Settle into anime this fall with Spice and Wolf

Friends and readers often ask me for new anime recommendations, but the truth is that I'm a bit behind this year.

Attack on Titan is pretty great, but I haven't had the time to devote to it - mostly because I've been catching up on the classics like Spice and Wolf.  Many might wonder how a series from 2008 could qualify as classic, and it's a fair question, but Spice and Wolf establishes solid themes and characters which are rarely seen in anime - or television in general.

Set in a fantasy medieval world, Spice and Wolf isn't a swords & elves anime slash-'em-up.  In fact, the main character Kraft Lawrence can barely hold a sword - he's a young and ambitious spice merchant who's trying to turn a tidy profit and dreams of one day opening up a shop of his own where he can charge people a fair price for quality goods.

Early on his journey, he meets a personification of a forgotten pagan harvest deity named Holo who's having a rough time of things.  She quickly convinces Lawrence to help her head back to her homeland far in the north where she hasn't been made obsolete by the church.

The journey Holo and Lawrence face isn't an easy one, however, and there are plenty of obstacles in their path... but they're obstacles that to a cerebral team can reasonably overcome, like disingenuous guild masters and rival merchants looking to take advantage of Lawrence's trusting nature.

Also, there's the church - which as it turns out, isn't too keen on a pagan goddess-turned-wolfgirl stalking around their lands.

Spice and Wolf isn't a series to watch if you're expecting a lot of action scenes or tense, dramatic developments.  It's an anime to watch as you settle down on the couch with a glass of hot apple cider or spiced wine when you're free to devote all of your attention to it.

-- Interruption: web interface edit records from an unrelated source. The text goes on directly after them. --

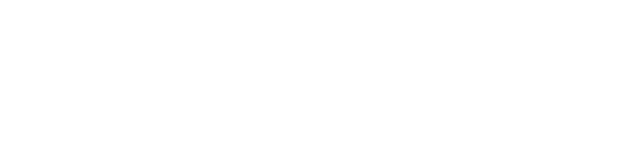
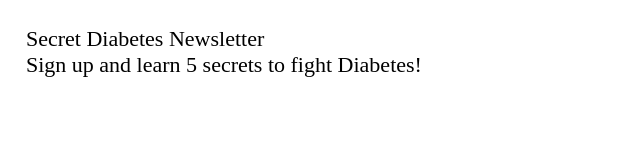
Before and after one commit to Grasaia/lab_3-362, a plain HTML site: page index.html in a window 1280 px wide. Shown: the whole page, without its empty margins (0-640 px from the left). Drawn offline with Linux system fonts and the light colour scheme; files that its build step writes are made by us from their sources; a web font is replaced by a local one.

Commit message:
adding heading 1

```diff
--- a/index.html
+++ b/index.html
@@ -11,3 +11,10 @@
 <link rel="preconnect" href="https://fonts.gstatic.com" crossorigin>
 <link href="https://fonts.googleapis.com/css2?family=Agbalumo&family=Anton&family=Edu+TAS+Beginner:wght@700&family=Shadows+Into+Light&display=swap" rel="stylesheet">
 </head>
+<body>
+  <main id="content">
+    <form method="get" action="#null">
+      <h1>Secret Diabetes Newsletter</h1>
+      <p>
+        Sign up and learn 5 secrets to fight Diabetes!
+      </p>
```
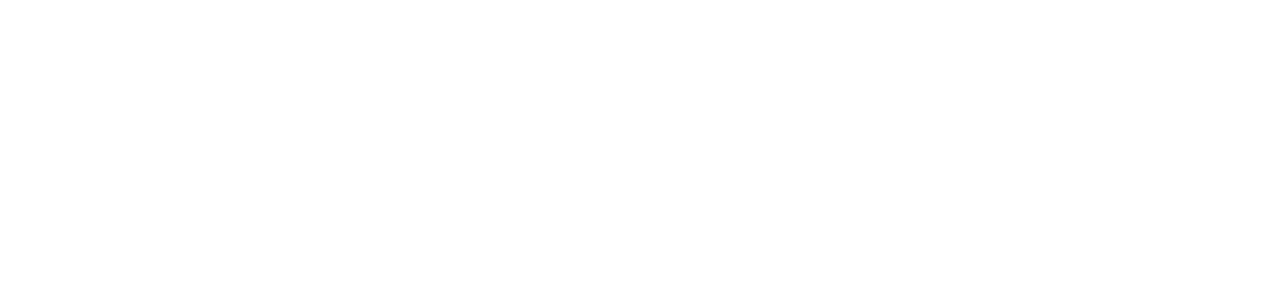
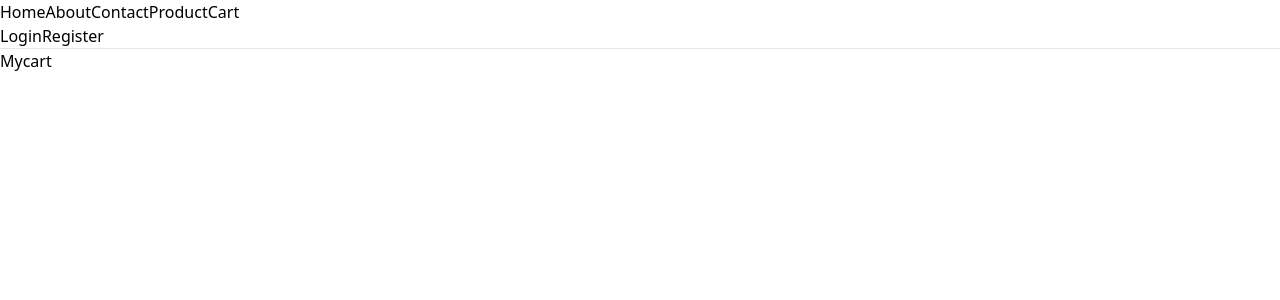
Before and after one commit to tamphimai007/cc19_basic_router, a React (Vite) app: page /mycart in a window 1280 px wide. Before the commit this address had no page. Shown: the top 300 px of the page. Built offline with nearby package versions, Linux system fonts and the light colour scheme.

Commit message:
update cart

```diff
--- a/src/components/MainNav.jsx
+++ b/src/components/MainNav.jsx
@@ -15,6 +15,7 @@
         <Link to="/recap_state">Recap_useState</Link>
         <Link to="/zustand">zustand</Link> */}
         <Link to="/product">Product</Link>
+        <Link to="/mycart">Cart</Link>
       </div>
 
       <div className="flex gap-4">
--- /dev/null
+++ b/src/pages/MyCart.jsx
@@ -0,0 +1,11 @@
+import useProductStore from "../store/product-store";
+
+// rfce
+function MyCart() {
+  // Javascript
+  const cart = useProductStore((state) => state.cart);
+  console.log(cart);
+  return <h1>Mycart</h1>;
+}
+
+export default MyCart;
--- a/src/routes/AppRoutes.jsx
+++ b/src/routes/AppRoutes.jsx
@@ -14,6 +14,7 @@
 import RecapUseState from "../pages/RecapUseState";
 import EasyZustand from "../pages/EasyZustand";
 import Product from "../pages/Product";
+import MyCart from "../pages/MyCart";
 function AppRoutes() {
   return (
     <div>
@@ -30,7 +31,8 @@
           <Route path="recap_state" element={<RecapUseState />} />
           <Route path="zustand" element={<EasyZustand />} />
           <Route path="product" element={<Product/>}/>
-        </Route>
+          <Route path="mycart" element={<MyCart />}/>
+       </Route>
 
         {/* Private */}
         <Route path="admin" element={<Layout />}>
--- a/src/store/product-store.jsx
+++ b/src/store/product-store.jsx
@@ -3,7 +3,7 @@
 
 const productStore = (set) => ({
   products: [],
-  cart:[],
+  cart: [],
   actionGetData: async () => {
     try {
       const resp = await axios.get("https://dummyjson.com/products");
@@ -13,6 +13,9 @@
       console.log(error.message);
     }
   },
+  actionAddToCart: (product) => {
+    console.log(product);
+  },
 });
 
 const useProductStore = create(productStore);
```
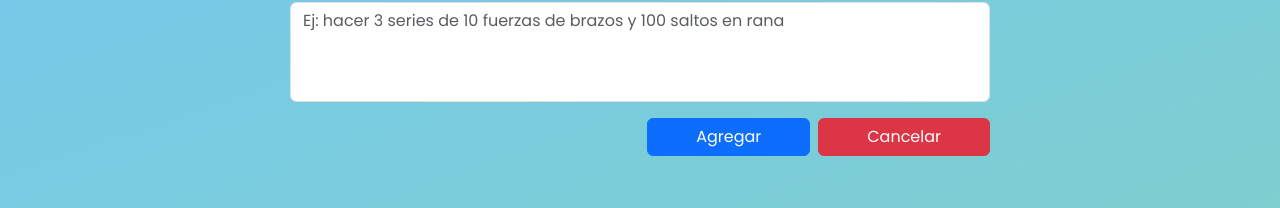
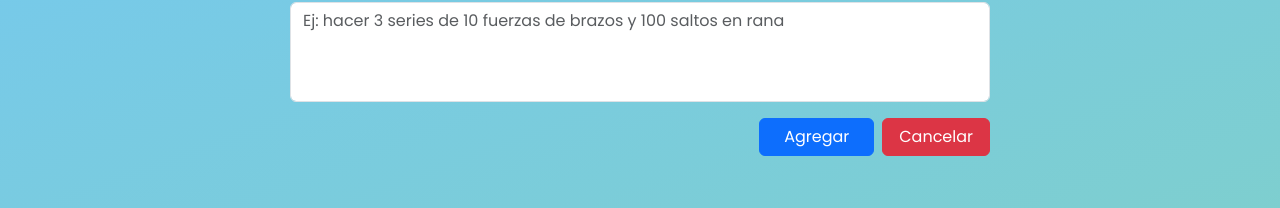
Before and after one commit to brunomry/frontendListaTareas, a React (Vite) app: page /creartarea in a window 1280 px wide. Shown: the part 377-585 px from the top of the page. Built offline with nearby package versions, Linux system fonts and the light colour scheme.

Commit message:
Agregue componente Error404 y su ruta en componente App

```diff
--- a/src/App.jsx
+++ b/src/App.jsx
@@ -6,16 +6,30 @@ import Administrador from "./components/pages/Administrador.jsx";
 import { BrowserRouter, Route, Routes } from "react-router-dom";
 import FormularioTarea from "./components/pages/tarea/FormularioTarea.jsx";
 import "bootstrap-icons/font/bootstrap-icons.min.css";
+import Error404 from "./components/pages/Error404.jsx";
 
 function App() {
   return (
     <BrowserRouter>
       <Menu></Menu>
       <Routes>
-        <Route exact path="/creartarea" element={<FormularioTarea></FormularioTarea>}></Route>
-        <Route exact path="/editartarea/:id" element={<FormularioTarea></FormularioTarea>}></Route>
-        <Route exact path="/vertarea/:id" element={<FormularioTarea></FormularioTarea>}></Route>
+        <Route
+          exact
+          path="/creartarea"
+          element={<FormularioTarea></FormularioTarea>}
+        ></Route>
+        <Route
+          exact
+          path="/editartarea/:id"
+          element={<FormularioTarea></FormularioTarea>}
+        ></Route>
+        <Route
+          exact
+          path="/vertarea/:id"
+          element={<FormularioTarea></FormularioTarea>}
+        ></Route>
         <Route exact path="/" element={<Administrador></Administrador>}></Route>
+        <Route path="*" element={<Error404></Error404>}></Route>
       </Routes>
       <Footer></Footer>
     </BrowserRouter>
--- /dev/null
+++ b/src/components/pages/Error404.jsx
@@ -0,0 +1,16 @@
+import { Button } from "react-bootstrap";
+import error from "../../assets/error-404.png";
+import { Link } from "react-router-dom";
+
+const Error404 = () => {
+  return (
+    <section className="mainSection text-center pb-5">
+      <img src={error} alt="error 404" />
+      <div>
+        <Button variant="success" as={Link} to="/">Volver a la página principal</Button>
+      </div>
+    </section>
+  );
+};
+
+export default Error404;
--- a/src/components/pages/tarea/FormularioTarea.jsx
+++ b/src/components/pages/tarea/FormularioTarea.jsx
@@ -1,5 +1,6 @@
 // import { useEffect, useState } from "react";
 import { Button, Form } from "react-bootstrap";
+import { Link } from "react-router-dom";
 // import Swal from "sweetalert2";
 // import Administrador from "../Administrador";
 
@@ -45,10 +46,10 @@ const FormularioTarea = () => {
           />
         </Form.Group>
         <div className="text-end d-flex gap-2 justify-content-end flex-wrap">
-          <Button variant="primary" className="px-5" type="submit">
+          <Button variant="primary" className="px-4" type="submit">
             Agregar
           </Button>
-          <Button variant="danger" className="px-5" type="submit">
+          <Button variant="danger" className="px-3" type="submit" as={Link} to="/">
             Cancelar
           </Button>
         </div>
--- a/src/components/pages/tarea/ItemTarea.jsx
+++ b/src/components/pages/tarea/ItemTarea.jsx
@@ -1,4 +1,5 @@
 import { Button, ListGroup } from "react-bootstrap";
+import { Link } from "react-router-dom";
 
 const ItemTarea = () => {
   return (
@@ -7,10 +8,10 @@ const ItemTarea = () => {
         <p>Realizar ejercicio aa aa aaaaaaa aa aa aaaaaaaaaaa aaaaaaaaa</p>
       </div>
       <div className="d-md-flex text-center text-md-start justify-content-center align-items-center gap-2">
-        <Button variant="secondary" className="px-3" title="Ver más">
+        <Button variant="secondary" className="px-3" title="Ver más" as={Link} to={"/vertarea/:id"}>
           <i className="bi bi-eye-fill"></i>
         </Button>{" "}
-        <Button variant="warning" className="px-3" title="Editar tarea">
+        <Button variant="warning" className="px-3" title="Editar tarea"  as={Link} to={`/editartarea/:id`}>
           <i className="bi bi-pencil-square"></i>
         </Button>{" "}
         <Button variant="danger" className="px-3" title="Borrar tarea">
```
Also changed, not shown: src/assets/error-404.png (added).
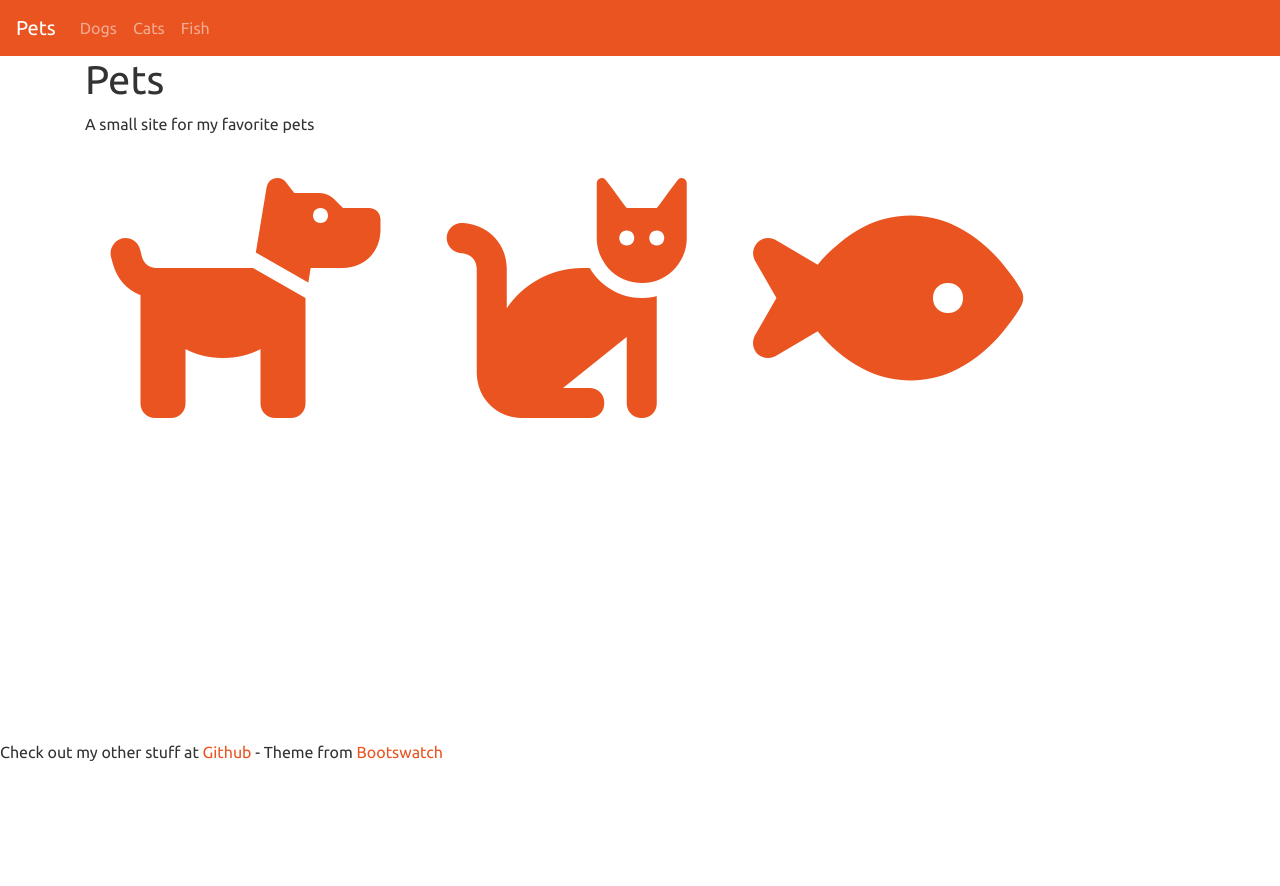
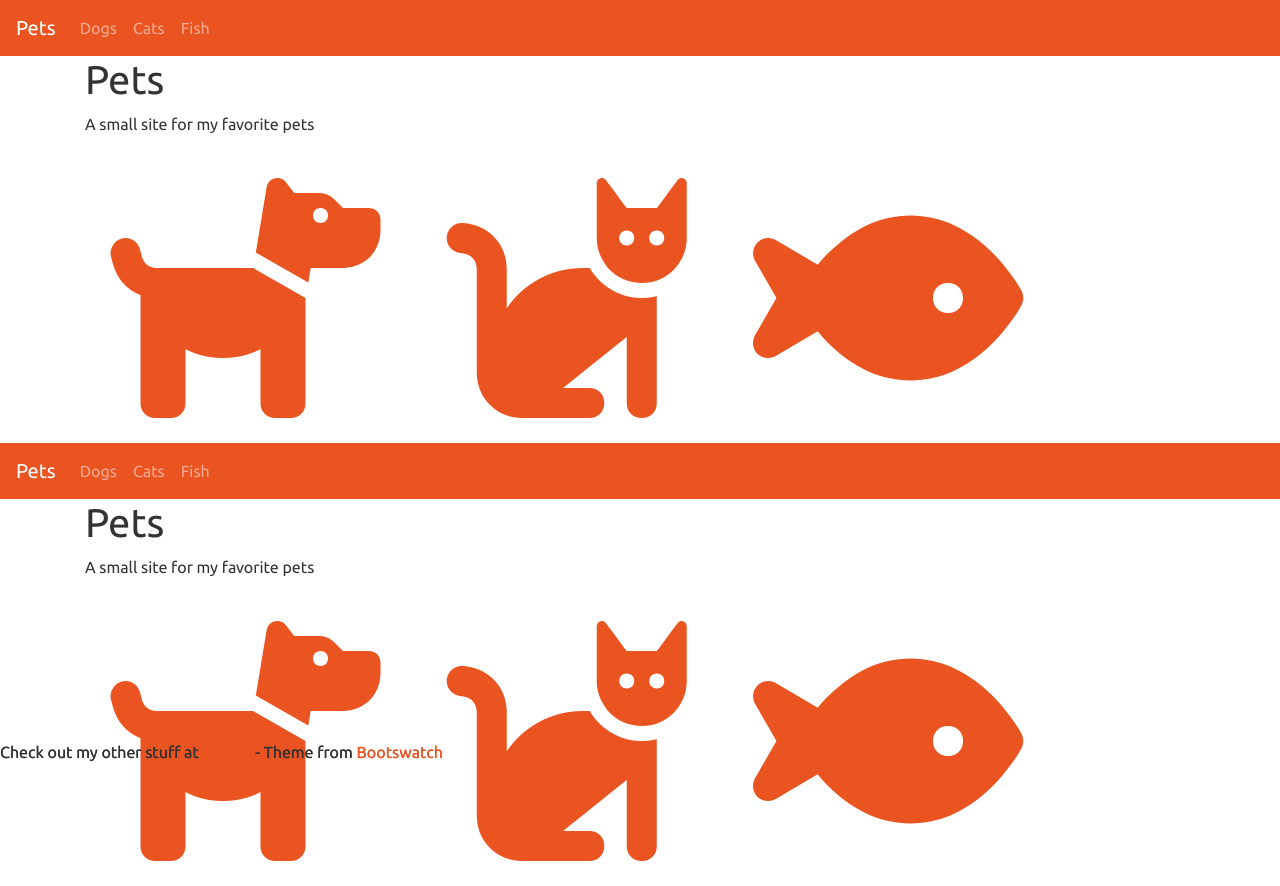
Before and after one commit to lalugue/pets-vue, a Vue app: page / in a window 1280 px wide. Before the commit the page ends 800 px from the top, so only its background shows below. Built offline with nearby package versions, Linux system fonts and the light colour scheme.

Commit message:
add router-view to App

```diff
--- a/src/App.vue
+++ b/src/App.vue
@@ -1,15 +1,60 @@
 <template>
-  <HelloWorld msg="Welcome to Your Vue.js App"/>
+	<title>Pets - Home</title>
+
+  <body>
+    <div class="bs-component">
+      <nav class="navbar navbar-expand-lg navbar-dark bg-primary">
+        <a class="navbar-brand" href="home.html">Pets</a>
+        <button class="navbar-toggler" type="button" data-toggle="collapse" data-target="#navbarColor01" aria-controls="navbarColor01" aria-expanded="false" aria-label="Toggle navigation">
+          <span class="navbar-toggler-icon"></span>
+        </button>
+
+        <div class="collapse navbar-collapse" id="navbarColor01">
+          <ul class="navbar-nav mr-auto">
+            <li class="nav-item">
+              <a class="nav-link">Dogs</a>
+            </li>
+            <li class="nav-item">
+              <a class="nav-link" href="cat.html">Cats</a>
+            </li>
+            <li class="nav-item">
+              <a class="nav-link" href="#">Fish</a>
+            </li>
+          </ul>
+        </div>
+      </nav>
+    </div>
+
+    <div class="container">
+      <h1>
+        Pets
+      </h1>
+      <p>A small site for my favorite pets</p>
+
+      <router-link :to="{ name: 'pet', params: { pet_name: 'dog' }}">
+         <i class="orange fas fa-dog pets-large-icon grow"></i>
+      </router-link>
+      <a href="cat.html">
+        <i class="fas fa-cat pets-large-icon grow"></i>
+      </a>
+      <a href="fish.html">
+        <i class="fas fa-fish pets-large-icon grow"></i>
+      </a>
+      </div>
+      </body>
+
+      <footer class="footer">
+        Check out my other stuff at <a href="https://github.com/lalugue">Github</a> - Theme from <a href="https://bootswatch.com/">Bootswatch</a>
+      </footer>
+
+      <router-view></router-view>
+
 </template>
 
 <script>
-import HelloWorld from './components/HelloWorld.vue'
 
 export default {
-  name: 'App',
-  components: {
-    HelloWorld
-  }
+  name: 'App'
 }
 </script>
 
```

The relationship between Lawrence and Holo quickly becomes the focus of the show as the two unlikely traveling companions learn that they have more to offer to one another than they initially expected.  In dealing with the human world, Holo learns a great deal about humility and the greed of mankind while Lawrence learns that it's sometimes ok to set aside the merchant's scales and dreams of life when you find someone worth spending your time with.

It's the sort of anime that will appeal to fans of honest, deep romances and attention-focused roleplaying game players alike.  There's never a huge battle with bands of brigands, but the amount of sheer detail you get to see in the world of Spice and Wolf is absolutely amazing.

One word of caution bears mentioning - while it's in no means reliant on fan service, Holo does get naked.  A lot.  But it's handled in an artistic manner and is never sexualized in an ecchi or immature manner.  Taken for who and what she is (a millennia old nature spirit) her lack of clothing makes sense - as does Lawrence's prudishness around her oft-unclothed form.

This shouldn't dissuade you from checking Spice and Wolf out, however.  It follows the manga very closely, and shows a keen understanding of medieval economics and interpersonal relationships.  It's a rare anime, and one that's perfectly suited for autumn viewing.

The first season of Spice and Wolf *used* to be on Netflix, but can now be found on hulu.  Thankfully, Netflix finally got around to posting the second season - Spice and Wolf II - although there's no telling how long they'll have the license for, so snatch up the 12 episodes of the first season quickly before tackling the second dozen on Netflix.